Less tangible but just as important are the individual relationships and the community that emerges from the cohort of translators. For example, one of the program’s early mentors introduced a mentee to his publisher and in a few years, both were published around the same time and did a book launch together.
“It’s a different profession if you don’t have a group around you, supporting you, sharing advice and contacts,” says Kelsi Vanada, ALTA Program Manager and a poet and translator. “Many of our mentees have returned to the ALTA conference and a few have even taken on some important roles in our organization. Staying connected to a community of other literary translators is a hallmark of the program for us.”
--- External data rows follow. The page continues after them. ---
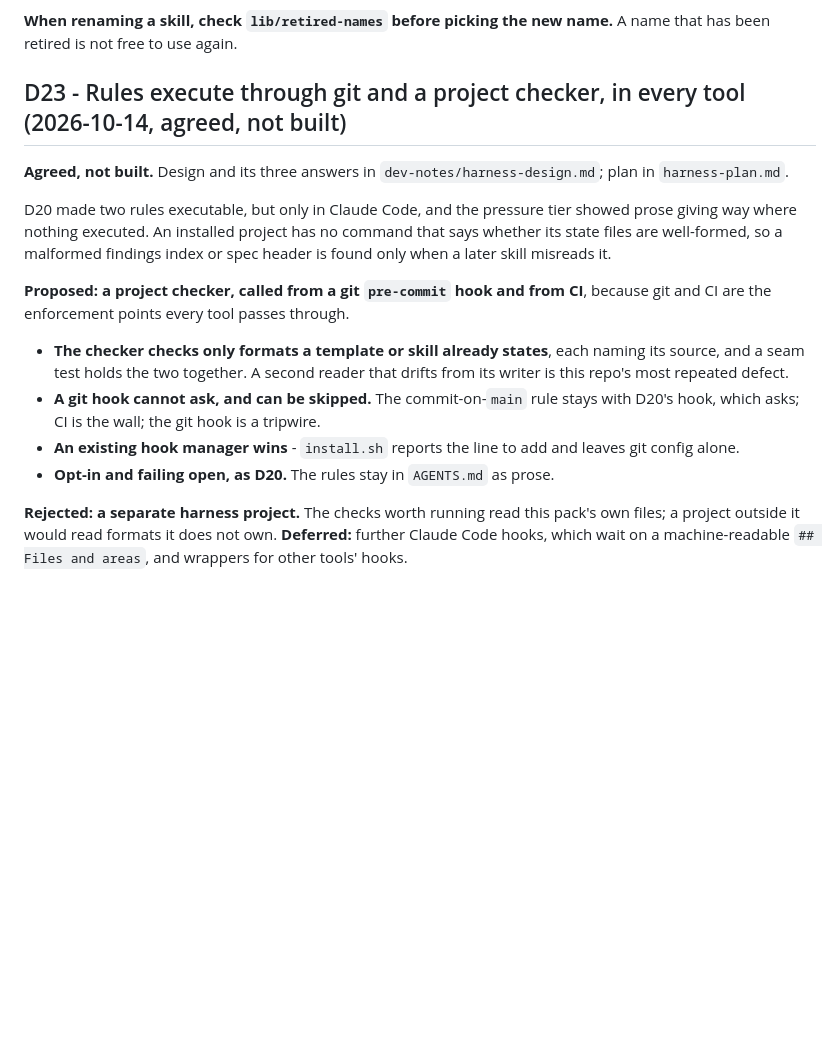
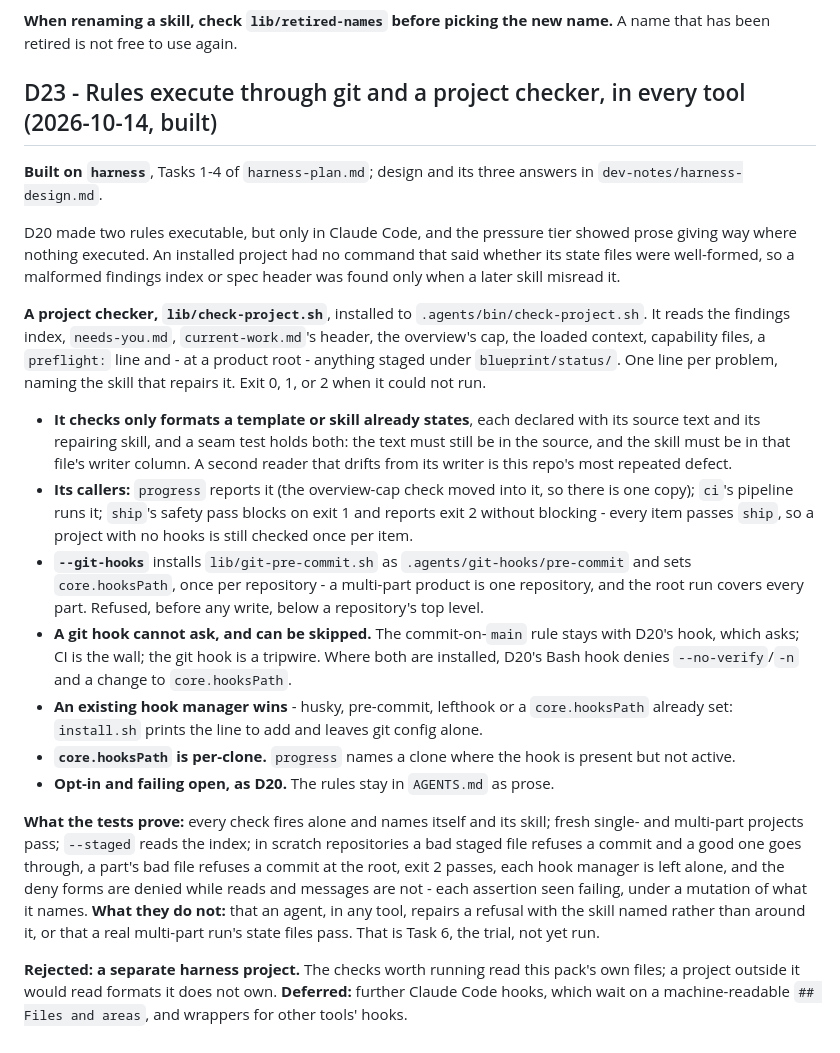
Before and after one commit to habr33/ai-project-starter, a Markdown page: dev-notes/decisions.md, the part around the change. GitHub-like rendering; blank space fills up the shorter version.

Commit message:
D23 Task 5: record D23 as built
decisions.md: D23 from agreed to built - what the checker reads, its callers,
the git hook and its limits, and what the tests prove and do not (an agent
repairing a refusal through the named skill is Task 6's trial, not yet run).
status.md lists the two new scripts and hands off at Task 6.

Co-Authored-By: Claude Opus 5.5 <noreply@anthropic.com>

```diff
--- a/dev-notes/decisions.md
+++ b/dev-notes/decisions.md
@@ -544,27 +544,56 @@ context window. One name meant two different things in the same tool.
 **When renaming a skill, check `lib/retired-names` before picking the new
 name.** A name that has been retired is not free to use again.
 
-## D23 - Rules execute through git and a project checker, in every tool (2026-10-14, agreed, not built)
+## D23 - Rules execute through git and a project checker, in every tool (2026-10-14, built)
 
-**Agreed, not built.** Design and its three answers in
-`dev-notes/harness-design.md`; plan in `harness-plan.md`.
+**Built on `harness`**, Tasks 1-4 of `harness-plan.md`; design and its three
+answers in `dev-notes/harness-design.md`.
 
 D20 made two rules executable, but only in Claude Code, and the pressure tier
-showed prose giving way where nothing executed. An installed project has no
-command that says whether its state files are well-formed, so a malformed
-findings index or spec header is found only when a later skill misreads it.
+showed prose giving way where nothing executed. An installed project had no
+command that said whether its state files were well-formed, so a malformed
+findings index or spec header was found only when a later skill misread it.
 
-**Proposed: a project checker, called from a git `pre-commit` hook and from
-CI**, because git and CI are the enforcement points every tool passes through.
+**A project checker, `lib/check-project.sh`**, installed to
+`.agents/bin/check-project.sh`. It reads the findings index, `needs-you.md`,
+`current-work.md`'s header, the overview's cap, the loaded context, capability
+files, a `preflight:` line and - at a product root - anything staged under
+`blueprint/status/`. One line per problem, naming the skill that repairs it.
+Exit 0, 1, or 2 when it could not run.
 
-- **The checker checks only formats a template or skill already states**, each
-  naming its source, and a seam test holds the two together. A second reader
-  that drifts from its writer is this repo's most repeated defect.
+- **It checks only formats a template or skill already states**, each declared
+  with its source text and its repairing skill, and a seam test holds both: the
+  text must still be in the source, and the skill must be in that file's writer
+  column. A second reader that drifts from its writer is this repo's most
+  repeated defect.
+- **Its callers:** `progress` reports it (the overview-cap check moved into it,
+  so there is one copy); `ci`'s pipeline runs it; `ship`'s safety pass blocks
+  on exit 1 and reports exit 2 without blocking - every item passes `ship`, so
+  a project with no hooks is still checked once per item.
+- **`--git-hooks`** installs `lib/git-pre-commit.sh` as
+  `.agents/git-hooks/pre-commit` and sets `core.hooksPath`, once per
+  repository - a multi-part product is one repository, and the root run covers
+  every part. Refused, before any write, below a repository's top level.
 - **A git hook cannot ask, and can be skipped.** The commit-on-`main` rule
   stays with D20's hook, which asks; CI is the wall; the git hook is a tripwire.
-- **An existing hook manager wins** - `install.sh` reports the line to add and
-  leaves git config alone.
+  Where both are installed, D20's Bash hook denies `--no-verify`/`-n` and a
+  change to `core.hooksPath`.
+- **An existing hook manager wins** - husky, pre-commit, lefthook or a
+  `core.hooksPath` already set: `install.sh` prints the line to add and leaves
+  git config alone.
+- **`core.hooksPath` is per-clone.** `progress` names a clone where the hook is
+  present but not active.
 - **Opt-in and failing open, as D20.** The rules stay in `AGENTS.md` as prose.
+
+**What the tests prove:** every check fires alone and names itself and its
+skill; fresh single- and multi-part projects pass; `--staged` reads the index;
+in scratch repositories a bad staged file refuses a commit and a good one goes
+through, a part's bad file refuses a commit at the root, exit 2 passes, each
+hook manager is left alone, and the deny forms are denied while reads and
+messages are not - each assertion seen failing, under a mutation of what it
+names. **What they do not:** that an agent, in any tool, repairs a refusal with
+the skill named rather than around it, or that a real multi-part run's state
+files pass. That is Task 6, the trial, not yet run.
 
 **Rejected: a separate harness project.** The checks worth running read this
 pack's own files; a project outside it would read formats it does not own.
```
Also changed, not shown: dev-notes/status.md (+9 -4 lines).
One mentor-mentee pair, working in the Portuguese language, exemplifies the close relationship, new connections, and author discoveries the Emerging Translator Mentorship Program nurtures.
Katrina Dodson, who won the 2016 PEN Translation Prize for her translation of Brazilian author Clarice Lispector’s The Complete Stories, worked with Angelina Coronado, a Ph.D. candidate in Latin American and Iberian Cultures at Columbia University, for ALTA’s BIPOC mentorship.
“I wanted to work with a translator who didn’t have as much experience because I specifically wanted the mentorship to focus on the care and attention needed to translate, but also to think about all the other things you have to do as a translator, thinking about the publishing market and audiences, how you frame your author and how you bridge the gaps in knowledge and bring the writing to readers who know nothing about the work,” Dodson says.
The writer Coronado selected is Orlanda Amarílis, an Afro-Portuguese author from Cape Verde, or the Republic of Cabo Verde, an island country in the central Atlantic Ocean, west of Senegal. The mentorship project is the story collection, Cais-do-Sodré to Salamansa, which was published in 1974, the year before Cape Verde gained independence from Portugal.
“I can’t remember exactly how I came across her work, but the feeling I had when I read her for the first time is she felt so familiar despite being from a small island. What really resonated for me was the idea of grappling with being in between two separate racial identities that are seen as so uniform and so monolithic,” Coronado says. “For her work, I felt like she was almost someone I knew, or I could see myself in her.”
The Cape Verdean population is of mostly mixed African and European heritage, with a sizeable diaspora community existing across the world, especially in the United States and Portugal. The stories by Amarílis focus on mixed-race characters moving between Cape Verde and Portugal and deal with subjects like race and immigration that have resonance across time and place.
"There aren't that many African Lusophone authors being translated into English and almost none from Cape Verde, and I was also really intrigued by her writing,” Dodson says. “During the mentorship, we’ve had a lot of discussions about the language, the characters and the voices in the story, but Angelina has been so insightful when thinking about these complex racial and colonial dynamics that are in the stories. It’s so subtle in these stories and she’s got a good hold on that.”
Coronado says the mentorship process has both deglamorized translation for her, and made her more committed to the difficult endeavor.
“I see translators as ambassadors, trying to sell the work of a writer that has been lost in literary history, but in very poetic and moving ways,” Coronado says. “I definitely romanticized that in my mind, but when I started to do the project, it was so hard for me. I learned a lot about the practical, pragmatic aspects of translation. You need to sit with this work for hours and hours. The connection I have to this work and this writer at this point is fueling my interest even more. This is just the beginning of what I feel will be a longer journey.”